▶ Task description:
In the data below, locate each line with the word "shown" and list it.

▶ The records:
....

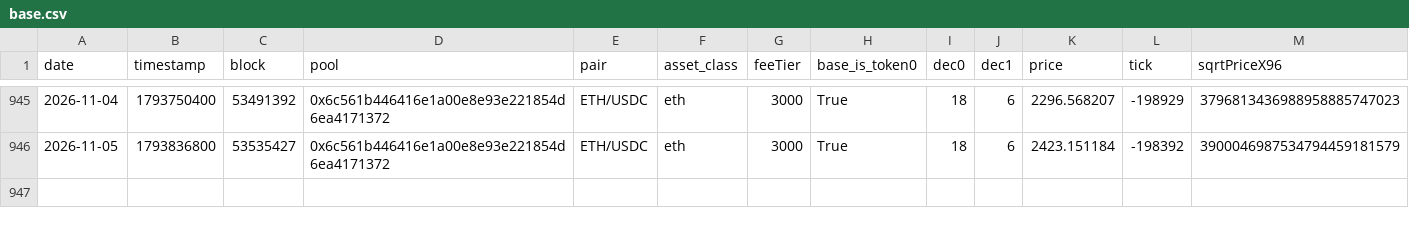
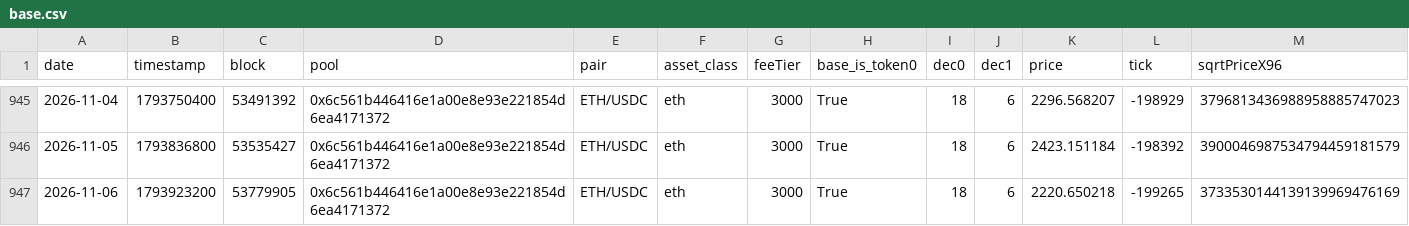
Before and after one commit to MFlab-inc/uniswap-v3-monitor, a CSV file: data/base.csv, drawn as a sheet; only a part is shown, gaps mark what is left out; rows hold the shown columns only; the diff names each change by its address in the sheet, - before the commit and + after, or states it on an @@ line.

```diff
--- a/data/base.csv
+++ b/data/base.csv
+row 947: 2026-11-06 | 1793923200 | 53779905 | 0x6c561b446416e1a00e8e93e221854d6ea4171372 | ETH/USDC | eth | 3000 | True | 18 | 6 | 2220.650218 | -199265 | 3733530144139139969476169
```
Also changed, not shown: data/arbitrum.csv, data/bsc.csv, 3 other files.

....

▶ Solved exercise:
Before and after one commit to MFlab-inc/uniswap-v3-monitor, a CSV file: data/base.csv, drawn as a sheet; only a part is shown, gaps mark what is left out; rows hold the shown columns only; the diff names each change by its address in the sheet, - before the commit and + after, or states it on an @@ line.
Also changed, not shown: data/arbitrum.csv, data/bsc.csv, 3 other files.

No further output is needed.